- _ABOUT THIS TASK_
Each record has to be returned exactly as it appears.

*** Opening DATA FOR ANALYSIS ***

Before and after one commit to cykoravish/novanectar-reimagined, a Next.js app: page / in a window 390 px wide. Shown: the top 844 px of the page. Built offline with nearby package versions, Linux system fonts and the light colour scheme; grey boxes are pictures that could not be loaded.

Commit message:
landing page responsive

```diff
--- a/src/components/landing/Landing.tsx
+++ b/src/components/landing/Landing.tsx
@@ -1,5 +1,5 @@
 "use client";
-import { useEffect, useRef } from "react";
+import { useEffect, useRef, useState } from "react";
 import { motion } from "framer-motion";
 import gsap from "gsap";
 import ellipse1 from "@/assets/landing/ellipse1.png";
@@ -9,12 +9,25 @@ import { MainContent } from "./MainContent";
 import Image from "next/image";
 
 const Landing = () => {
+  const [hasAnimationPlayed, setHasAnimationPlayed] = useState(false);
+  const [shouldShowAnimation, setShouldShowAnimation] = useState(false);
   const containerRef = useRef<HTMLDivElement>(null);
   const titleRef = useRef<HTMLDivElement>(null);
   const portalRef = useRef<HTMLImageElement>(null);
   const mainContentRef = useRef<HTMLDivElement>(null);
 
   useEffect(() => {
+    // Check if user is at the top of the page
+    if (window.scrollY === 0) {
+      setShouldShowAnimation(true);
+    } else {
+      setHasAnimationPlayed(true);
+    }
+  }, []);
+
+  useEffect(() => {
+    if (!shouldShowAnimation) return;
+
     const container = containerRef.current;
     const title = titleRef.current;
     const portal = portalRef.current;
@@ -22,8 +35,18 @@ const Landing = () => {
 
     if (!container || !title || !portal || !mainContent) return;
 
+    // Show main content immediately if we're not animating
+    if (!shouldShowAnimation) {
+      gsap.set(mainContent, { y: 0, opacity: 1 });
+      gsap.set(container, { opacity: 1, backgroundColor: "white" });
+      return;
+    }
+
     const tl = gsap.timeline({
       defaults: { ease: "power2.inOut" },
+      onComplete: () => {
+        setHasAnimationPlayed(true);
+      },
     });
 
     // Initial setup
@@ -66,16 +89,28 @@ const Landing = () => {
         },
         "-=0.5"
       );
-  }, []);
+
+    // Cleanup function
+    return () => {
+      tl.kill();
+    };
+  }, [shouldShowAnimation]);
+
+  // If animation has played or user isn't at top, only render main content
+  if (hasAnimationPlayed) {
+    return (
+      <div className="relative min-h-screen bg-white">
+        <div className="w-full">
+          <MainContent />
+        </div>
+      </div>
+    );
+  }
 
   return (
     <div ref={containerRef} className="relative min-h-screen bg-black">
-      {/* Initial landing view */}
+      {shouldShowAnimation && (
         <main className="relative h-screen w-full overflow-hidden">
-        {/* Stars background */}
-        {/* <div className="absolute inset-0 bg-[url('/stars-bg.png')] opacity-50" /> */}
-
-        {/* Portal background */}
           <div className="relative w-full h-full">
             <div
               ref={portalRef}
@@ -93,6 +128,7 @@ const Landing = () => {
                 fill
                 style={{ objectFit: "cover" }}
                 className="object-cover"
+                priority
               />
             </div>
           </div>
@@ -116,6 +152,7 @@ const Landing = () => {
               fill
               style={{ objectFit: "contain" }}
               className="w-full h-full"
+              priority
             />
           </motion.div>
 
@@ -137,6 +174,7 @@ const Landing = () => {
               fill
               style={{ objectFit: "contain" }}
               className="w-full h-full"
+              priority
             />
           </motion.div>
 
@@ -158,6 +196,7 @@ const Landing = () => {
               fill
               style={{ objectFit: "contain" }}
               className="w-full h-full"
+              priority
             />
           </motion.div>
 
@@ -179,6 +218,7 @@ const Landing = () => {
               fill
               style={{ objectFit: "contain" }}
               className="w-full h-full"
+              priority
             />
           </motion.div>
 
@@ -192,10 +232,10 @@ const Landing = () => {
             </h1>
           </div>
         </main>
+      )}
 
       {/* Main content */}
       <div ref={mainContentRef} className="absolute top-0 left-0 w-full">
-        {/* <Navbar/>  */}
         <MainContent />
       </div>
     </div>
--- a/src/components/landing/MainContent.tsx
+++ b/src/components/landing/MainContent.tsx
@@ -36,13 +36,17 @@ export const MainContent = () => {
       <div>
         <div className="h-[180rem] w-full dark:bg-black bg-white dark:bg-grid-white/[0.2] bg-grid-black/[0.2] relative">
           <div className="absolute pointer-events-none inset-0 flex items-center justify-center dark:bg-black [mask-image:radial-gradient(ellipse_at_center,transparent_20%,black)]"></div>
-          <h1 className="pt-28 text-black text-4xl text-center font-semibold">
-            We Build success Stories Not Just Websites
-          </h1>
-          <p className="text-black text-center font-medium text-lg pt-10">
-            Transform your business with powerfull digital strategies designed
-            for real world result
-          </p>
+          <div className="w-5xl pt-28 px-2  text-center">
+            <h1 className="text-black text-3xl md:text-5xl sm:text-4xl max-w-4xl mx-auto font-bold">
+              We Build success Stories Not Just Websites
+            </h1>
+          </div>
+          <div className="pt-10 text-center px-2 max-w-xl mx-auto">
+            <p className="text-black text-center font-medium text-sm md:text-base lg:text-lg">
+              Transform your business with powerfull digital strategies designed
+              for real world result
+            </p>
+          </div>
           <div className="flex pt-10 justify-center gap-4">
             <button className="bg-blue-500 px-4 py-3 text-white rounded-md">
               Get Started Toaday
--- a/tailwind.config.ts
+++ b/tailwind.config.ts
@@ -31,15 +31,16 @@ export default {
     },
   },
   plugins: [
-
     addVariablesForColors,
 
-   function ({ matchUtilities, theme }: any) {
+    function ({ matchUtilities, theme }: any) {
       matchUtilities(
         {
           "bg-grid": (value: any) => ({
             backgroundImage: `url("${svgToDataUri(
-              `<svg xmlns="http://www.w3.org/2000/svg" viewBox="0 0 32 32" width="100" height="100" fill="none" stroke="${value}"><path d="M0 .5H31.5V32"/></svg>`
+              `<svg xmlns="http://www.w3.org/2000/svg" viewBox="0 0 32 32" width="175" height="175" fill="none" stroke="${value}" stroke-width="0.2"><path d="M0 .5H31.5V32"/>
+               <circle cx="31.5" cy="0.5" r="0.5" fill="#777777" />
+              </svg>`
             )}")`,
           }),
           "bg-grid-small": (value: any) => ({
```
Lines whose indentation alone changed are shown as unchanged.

*** Closing DATA FOR ANALYSIS ***

- _COMPLETED TASK_
Before and after one commit to cykoravish/novanectar-reimagined, a Next.js app: page / in a window 390 px wide. Shown: the top 844 px of the page. Built offline with nearby package versions, Linux system fonts and the light colour scheme; grey boxes are pictures that could not be loaded.

Commit message:
landing page responsive

```diff
--- a/src/components/landing/Landing.tsx
+++ b/src/components/landing/Landing.tsx
@@ -1,5 +1,5 @@
 "use client";
-import { useEffect, useRef } from "react";
+import { useEffect, useRef, useState } from "react";
 import { motion } from "framer-motion";
 import gsap from "gsap";
 import ellipse1 from "@/assets/landing/ellipse1.png";
@@ -9,12 +9,25 @@ import { MainContent } from "./MainContent";
 import Image from "next/image";
 
 const Landing = () => {
+  const [hasAnimationPlayed, setHasAnimationPlayed] = useState(false);
+  const [shouldShowAnimation, setShouldShowAnimation] = useState(false);
   const containerRef = useRef<HTMLDivElement>(null);
   const titleRef = useRef<HTMLDivElement>(null);
   const portalRef = useRef<HTMLImageElement>(null);
   const mainContentRef = useRef<HTMLDivElement>(null);
 
   useEffect(() => {
+    // Check if user is at the top of the page
+    if (window.scrollY === 0) {
+      setShouldShowAnimation(true);
+    } else {
+      setHasAnimationPlayed(true);
+    }
+  }, []);
+
+  useEffect(() => {
+    if (!shouldShowAnimation) return;
+
     const container = containerRef.current;
     const title = titleRef.current;
     const portal = portalRef.current;
@@ -22,8 +35,18 @@ const Landing = () => {
 
     if (!container || !title || !portal || !mainContent) return;
 
+    // Show main content immediately if we're not animating
+    if (!shouldShowAnimation) {
+      gsap.set(mainContent, { y: 0, opacity: 1 });
+      gsap.set(container, { opacity: 1, backgroundColor: "white" });
+      return;
+    }
+
     const tl = gsap.timeline({
       defaults: { ease: "power2.inOut" },
+      onComplete: () => {
+        setHasAnimationPlayed(true);
+      },
     });
 
     // Initial setup
@@ -66,16 +89,28 @@ const Landing = () => {
         },
         "-=0.5"
       );
-  }, []);
+
+    // Cleanup function
+    return () => {
+      tl.kill();
+    };
+  }, [shouldShowAnimation]);
+
+  // If animation has played or user isn't at top, only render main content
+  if (hasAnimationPlayed) {
+    return (
+      <div className="relative min-h-screen bg-white">
+        <div className="w-full">
+          <MainContent />
+        </div>
+      </div>
+    );
+  }
 
   return (
     <div ref={containerRef} className="relative min-h-screen bg-black">
-      {/* Initial landing view */}
+      {shouldShowAnimation && (
         <main className="relative h-screen w-full overflow-hidden">
-        {/* Stars background */}
-        {/* <div className="absolute inset-0 bg-[url('/stars-bg.png')] opacity-50" /> */}
-
-        {/* Portal background */}
           <div className="relative w-full h-full">
             <div
               ref={portalRef}
@@ -93,6 +128,7 @@ const Landing = () => {
                 fill
                 style={{ objectFit: "cover" }}
                 className="object-cover"
+                priority
               />
             </div>
           </div>
@@ -116,6 +152,7 @@ const Landing = () => {
               fill
               style={{ objectFit: "contain" }}
               className="w-full h-full"
+              priority
             />
           </motion.div>
 
@@ -137,6 +174,7 @@ const Landing = () => {
               fill
               style={{ objectFit: "contain" }}
               className="w-full h-full"
+              priority
             />
           </motion.div>
 
@@ -158,6 +196,7 @@ const Landing = () => {
               fill
               style={{ objectFit: "contain" }}
               className="w-full h-full"
+              priority
             />
           </motion.div>
 
@@ -179,6 +218,7 @@ const Landing = () => {
               fill
               style={{ objectFit: "contain" }}
               className="w-full h-full"
+              priority
             />
           </motion.div>
 
@@ -192,10 +232,10 @@ const Landing = () => {
             </h1>
           </div>
         </main>
+      )}
 
       {/* Main content */}
       <div ref={mainContentRef} className="absolute top-0 left-0 w-full">
-        {/* <Navbar/>  */}
         <MainContent />
       </div>
     </div>
--- a/src/components/landing/MainContent.tsx
+++ b/src/components/landing/MainContent.tsx
@@ -36,13 +36,17 @@ export const MainContent = () => {
       <div>
         <div className="h-[180rem] w-full dark:bg-black bg-white dark:bg-grid-white/[0.2] bg-grid-black/[0.2] relative">
           <div className="absolute pointer-events-none inset-0 flex items-center justify-center dark:bg-black [mask-image:radial-gradient(ellipse_at_center,transparent_20%,black)]"></div>
-          <h1 className="pt-28 text-black text-4xl text-center font-semibold">
-            We Build success Stories Not Just Websites
-          </h1>
-          <p className="text-black text-center font-medium text-lg pt-10">
-            Transform your business with powerfull digital strategies designed
-            for real world result
-          </p>
+          <div className="w-5xl pt-28 px-2  text-center">
+            <h1 className="text-black text-3xl md:text-5xl sm:text-4xl max-w-4xl mx-auto font-bold">
+              We Build success Stories Not Just Websites
+            </h1>
+          </div>
+          <div className="pt-10 text-center px-2 max-w-xl mx-auto">
+            <p className="text-black text-center font-medium text-sm md:text-base lg:text-lg">
+              Transform your business with powerfull digital strategies designed
+              for real world result
+            </p>
+          </div>
           <div className="flex pt-10 justify-center gap-4">
             <button className="bg-blue-500 px-4 py-3 text-white rounded-md">
               Get Started Toaday
--- a/tailwind.config.ts
+++ b/tailwind.config.ts
@@ -31,15 +31,16 @@ export default {
     },
   },
   plugins: [
-
     addVariablesForColors,
 
-   function ({ matchUtilities, theme }: any) {
+    function ({ matchUtilities, theme }: any) {
       matchUtilities(
         {
           "bg-grid": (value: any) => ({
             backgroundImage: `url("${svgToDataUri(
-              `<svg xmlns="http://www.w3.org/2000/svg" viewBox="0 0 32 32" width="100" height="100" fill="none" stroke="${value}"><path d="M0 .5H31.5V32"/></svg>`
+              `<svg xmlns="http://www.w3.org/2000/svg" viewBox="0 0 32 32" width="175" height="175" fill="none" stroke="${value}" stroke-width="0.2"><path d="M0 .5H31.5V32"/>
+               <circle cx="31.5" cy="0.5" r="0.5" fill="#777777" />
+              </svg>`
             )}")`,
           }),
           "bg-grid-small": (value: any) => ({
```
Lines whose indentation alone changed are shown as unchanged.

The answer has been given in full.